VANCOUVER – Engineers and Geoscientists BC and the Association of BC Forest Professionals are taking action to address concerns raised by the Forest Practices Board about the construction of resource roads in steep terrain.
In its report released September 13, the Forest Practices Board (FPB) cited several instances in which professional guidelines and standards for construction on steep terrain were not followed, resulting in unsafe segments of road.
“The Forest Practices Board report points to some troubling examples. As the regulatory bodies overseeing engineers, geoscientists, and forest professionals, we are committed to upholding high standards of professional practice,” said Ann English, P.Eng., CEO and Registrar for Engineers and Geoscientists BC. “We’ll be working together to gather more information in order to assure this work is undertaken with the appropriate professional oversight, and by individuals equipped with the necessary skills and competencies for this work.”
Engineers and Geoscientists BC and the Association of BC Forest Professionals are the independent regulators of professional engineering and geoscience, and professional forestry. The two associations have an existing Joint Practice Board composed of experienced professional engineers and forest professionals who work together to provide standards, guidance and other direction to professionals on forest crossings and forest bridges.
Over the past year, both associations have worked with the Forest Practices Board to provide their members with specialized professional development around construction of roads on steep slopes. In 2012, the associations also jointly released Guidelines for Professional Services in the Forest Sector – Forest Roads, which sets the standard of professional practice for the construction, maintenance and deactivations of forest roads. The guidelines were cited by the FPB in its report as the standard of practice to follow.

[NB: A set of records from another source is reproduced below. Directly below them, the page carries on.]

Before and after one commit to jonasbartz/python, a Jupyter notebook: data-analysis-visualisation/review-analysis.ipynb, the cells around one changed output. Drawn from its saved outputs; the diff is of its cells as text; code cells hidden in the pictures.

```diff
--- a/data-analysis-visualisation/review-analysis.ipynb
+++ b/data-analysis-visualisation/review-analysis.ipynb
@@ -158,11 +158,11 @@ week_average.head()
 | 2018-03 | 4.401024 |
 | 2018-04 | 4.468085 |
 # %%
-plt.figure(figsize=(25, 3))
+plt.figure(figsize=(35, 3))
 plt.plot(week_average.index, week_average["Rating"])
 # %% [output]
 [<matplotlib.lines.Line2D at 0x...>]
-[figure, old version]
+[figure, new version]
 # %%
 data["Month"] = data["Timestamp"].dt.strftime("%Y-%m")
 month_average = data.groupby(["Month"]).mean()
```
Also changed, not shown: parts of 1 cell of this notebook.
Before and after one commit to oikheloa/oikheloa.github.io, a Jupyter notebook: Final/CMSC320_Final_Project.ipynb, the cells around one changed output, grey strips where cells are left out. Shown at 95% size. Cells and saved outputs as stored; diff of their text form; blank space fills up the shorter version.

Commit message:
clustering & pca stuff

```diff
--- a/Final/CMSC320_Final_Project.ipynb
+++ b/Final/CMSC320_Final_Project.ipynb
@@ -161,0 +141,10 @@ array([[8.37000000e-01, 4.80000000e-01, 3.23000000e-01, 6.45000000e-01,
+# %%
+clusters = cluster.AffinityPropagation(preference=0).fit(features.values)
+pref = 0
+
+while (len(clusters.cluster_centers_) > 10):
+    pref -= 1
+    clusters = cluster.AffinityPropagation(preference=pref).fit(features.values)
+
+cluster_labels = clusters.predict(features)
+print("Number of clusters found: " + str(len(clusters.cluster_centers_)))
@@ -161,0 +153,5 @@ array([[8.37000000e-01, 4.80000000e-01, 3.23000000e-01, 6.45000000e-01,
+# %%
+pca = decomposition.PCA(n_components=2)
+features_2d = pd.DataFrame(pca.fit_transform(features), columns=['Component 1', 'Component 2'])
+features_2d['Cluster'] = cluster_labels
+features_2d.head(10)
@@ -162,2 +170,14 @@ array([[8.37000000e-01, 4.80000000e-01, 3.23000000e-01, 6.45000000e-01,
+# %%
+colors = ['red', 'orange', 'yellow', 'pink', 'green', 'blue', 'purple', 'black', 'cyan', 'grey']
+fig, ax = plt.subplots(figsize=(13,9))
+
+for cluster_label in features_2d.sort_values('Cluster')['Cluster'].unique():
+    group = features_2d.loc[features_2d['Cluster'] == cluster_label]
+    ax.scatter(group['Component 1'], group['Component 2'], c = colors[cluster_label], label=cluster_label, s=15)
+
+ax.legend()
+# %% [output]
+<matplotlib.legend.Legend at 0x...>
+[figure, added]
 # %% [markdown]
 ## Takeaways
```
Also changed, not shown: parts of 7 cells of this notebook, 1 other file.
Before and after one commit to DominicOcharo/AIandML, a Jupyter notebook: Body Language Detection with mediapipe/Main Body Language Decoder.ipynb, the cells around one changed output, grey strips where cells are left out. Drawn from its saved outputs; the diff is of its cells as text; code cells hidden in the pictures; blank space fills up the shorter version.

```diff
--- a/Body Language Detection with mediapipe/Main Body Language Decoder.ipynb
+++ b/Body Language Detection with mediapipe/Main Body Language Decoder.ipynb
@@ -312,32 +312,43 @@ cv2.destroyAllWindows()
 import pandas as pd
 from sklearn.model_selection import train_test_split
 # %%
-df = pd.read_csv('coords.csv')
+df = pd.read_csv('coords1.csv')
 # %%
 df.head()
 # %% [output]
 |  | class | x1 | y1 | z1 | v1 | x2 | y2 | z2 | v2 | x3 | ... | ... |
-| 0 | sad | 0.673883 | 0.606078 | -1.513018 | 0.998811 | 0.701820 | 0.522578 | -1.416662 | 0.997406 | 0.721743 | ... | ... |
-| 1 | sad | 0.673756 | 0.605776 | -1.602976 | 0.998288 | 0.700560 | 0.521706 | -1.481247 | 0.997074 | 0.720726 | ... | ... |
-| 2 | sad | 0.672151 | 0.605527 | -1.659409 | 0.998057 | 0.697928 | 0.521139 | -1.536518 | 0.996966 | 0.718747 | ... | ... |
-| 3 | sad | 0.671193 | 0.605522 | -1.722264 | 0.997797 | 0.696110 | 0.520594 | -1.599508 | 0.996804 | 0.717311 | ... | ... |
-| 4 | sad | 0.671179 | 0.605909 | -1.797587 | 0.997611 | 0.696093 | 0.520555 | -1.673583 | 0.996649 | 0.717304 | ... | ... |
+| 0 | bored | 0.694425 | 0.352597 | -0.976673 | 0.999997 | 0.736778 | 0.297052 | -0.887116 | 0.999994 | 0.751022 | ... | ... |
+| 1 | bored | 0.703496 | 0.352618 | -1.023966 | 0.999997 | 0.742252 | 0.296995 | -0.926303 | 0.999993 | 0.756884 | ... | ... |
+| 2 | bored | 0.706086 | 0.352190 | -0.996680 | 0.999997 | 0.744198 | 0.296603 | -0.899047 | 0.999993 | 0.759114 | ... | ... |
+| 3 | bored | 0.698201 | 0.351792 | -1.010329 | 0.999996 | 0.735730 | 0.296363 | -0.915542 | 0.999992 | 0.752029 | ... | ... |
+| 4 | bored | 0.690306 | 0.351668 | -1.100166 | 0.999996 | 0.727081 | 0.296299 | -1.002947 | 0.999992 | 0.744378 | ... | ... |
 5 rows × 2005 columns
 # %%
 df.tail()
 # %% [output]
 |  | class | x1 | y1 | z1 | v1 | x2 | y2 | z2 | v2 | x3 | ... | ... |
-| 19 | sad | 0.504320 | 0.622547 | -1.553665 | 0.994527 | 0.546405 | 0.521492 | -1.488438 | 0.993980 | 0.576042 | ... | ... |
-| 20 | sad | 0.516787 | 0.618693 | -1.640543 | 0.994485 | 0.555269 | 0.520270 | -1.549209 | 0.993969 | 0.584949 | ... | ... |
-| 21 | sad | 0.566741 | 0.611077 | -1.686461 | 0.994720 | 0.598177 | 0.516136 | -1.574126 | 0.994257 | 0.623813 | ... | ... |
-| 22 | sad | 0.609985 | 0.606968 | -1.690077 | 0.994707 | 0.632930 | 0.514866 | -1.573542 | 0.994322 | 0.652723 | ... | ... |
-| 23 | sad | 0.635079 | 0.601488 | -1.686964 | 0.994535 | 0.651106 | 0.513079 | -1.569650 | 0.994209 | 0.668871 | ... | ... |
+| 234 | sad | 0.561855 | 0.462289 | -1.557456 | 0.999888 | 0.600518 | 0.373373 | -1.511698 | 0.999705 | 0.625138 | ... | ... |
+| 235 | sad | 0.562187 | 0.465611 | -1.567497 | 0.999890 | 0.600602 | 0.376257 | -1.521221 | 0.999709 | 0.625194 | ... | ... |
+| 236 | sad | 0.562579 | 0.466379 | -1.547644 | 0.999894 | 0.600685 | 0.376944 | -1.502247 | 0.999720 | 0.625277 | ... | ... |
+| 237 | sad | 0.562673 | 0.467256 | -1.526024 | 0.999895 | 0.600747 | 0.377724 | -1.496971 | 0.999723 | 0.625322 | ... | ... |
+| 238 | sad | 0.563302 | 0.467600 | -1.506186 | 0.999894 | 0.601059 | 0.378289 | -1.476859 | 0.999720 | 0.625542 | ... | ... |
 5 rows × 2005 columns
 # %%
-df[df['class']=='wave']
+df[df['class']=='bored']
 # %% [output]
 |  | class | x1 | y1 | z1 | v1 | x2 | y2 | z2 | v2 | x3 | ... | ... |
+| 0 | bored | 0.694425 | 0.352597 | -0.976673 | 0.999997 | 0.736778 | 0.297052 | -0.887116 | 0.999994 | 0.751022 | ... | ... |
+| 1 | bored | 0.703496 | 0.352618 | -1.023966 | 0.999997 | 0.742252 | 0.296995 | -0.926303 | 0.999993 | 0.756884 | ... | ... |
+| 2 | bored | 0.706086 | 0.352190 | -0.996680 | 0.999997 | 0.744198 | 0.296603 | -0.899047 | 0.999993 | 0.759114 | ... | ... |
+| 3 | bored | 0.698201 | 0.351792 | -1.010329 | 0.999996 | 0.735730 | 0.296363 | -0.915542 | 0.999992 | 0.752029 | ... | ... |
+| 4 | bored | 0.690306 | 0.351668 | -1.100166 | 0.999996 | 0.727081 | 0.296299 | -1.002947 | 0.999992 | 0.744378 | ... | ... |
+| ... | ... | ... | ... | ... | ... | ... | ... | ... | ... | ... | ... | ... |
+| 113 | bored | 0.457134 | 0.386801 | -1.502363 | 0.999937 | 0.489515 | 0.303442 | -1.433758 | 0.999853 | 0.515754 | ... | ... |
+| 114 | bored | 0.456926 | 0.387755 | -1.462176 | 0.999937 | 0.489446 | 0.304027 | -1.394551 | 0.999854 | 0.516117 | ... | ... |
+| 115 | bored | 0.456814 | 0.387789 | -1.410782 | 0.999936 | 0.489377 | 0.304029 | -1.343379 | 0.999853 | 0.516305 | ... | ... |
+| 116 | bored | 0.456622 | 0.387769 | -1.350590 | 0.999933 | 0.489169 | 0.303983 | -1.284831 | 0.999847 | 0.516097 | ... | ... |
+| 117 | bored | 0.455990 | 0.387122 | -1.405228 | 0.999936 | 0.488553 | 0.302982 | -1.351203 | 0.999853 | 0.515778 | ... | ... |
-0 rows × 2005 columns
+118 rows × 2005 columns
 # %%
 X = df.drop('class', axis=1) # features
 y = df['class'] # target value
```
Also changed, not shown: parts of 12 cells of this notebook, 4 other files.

“Forest road safety and environmental protection are essential for everyone working in the woods,” said Christine Gelowitz, RPF, ABCFP CEO. “Planning, constructing and managing roads on steep terrain is a complex area of professional practice involving multiple stakeholders. This report has brought some important issues to our attention. We welcome any information that can help us minimize risk and improve safety and environmental protection.”
Professional associations recognize that the public expects development projects in the natural environment be directed by regulated professionals to ensure projects are conducted safely, professionally, and sustainably. Where the use of a regulated professional is absent or insufficient, the professions may enforce legislation or undertake internal discipline procedures.
The Association of BC Forest Professionals and Engineers and Geoscientists BC will be responding to the FPB by the requested date of March 31, 2018 and advising them of the steps planned or taken to address the professional issues identified.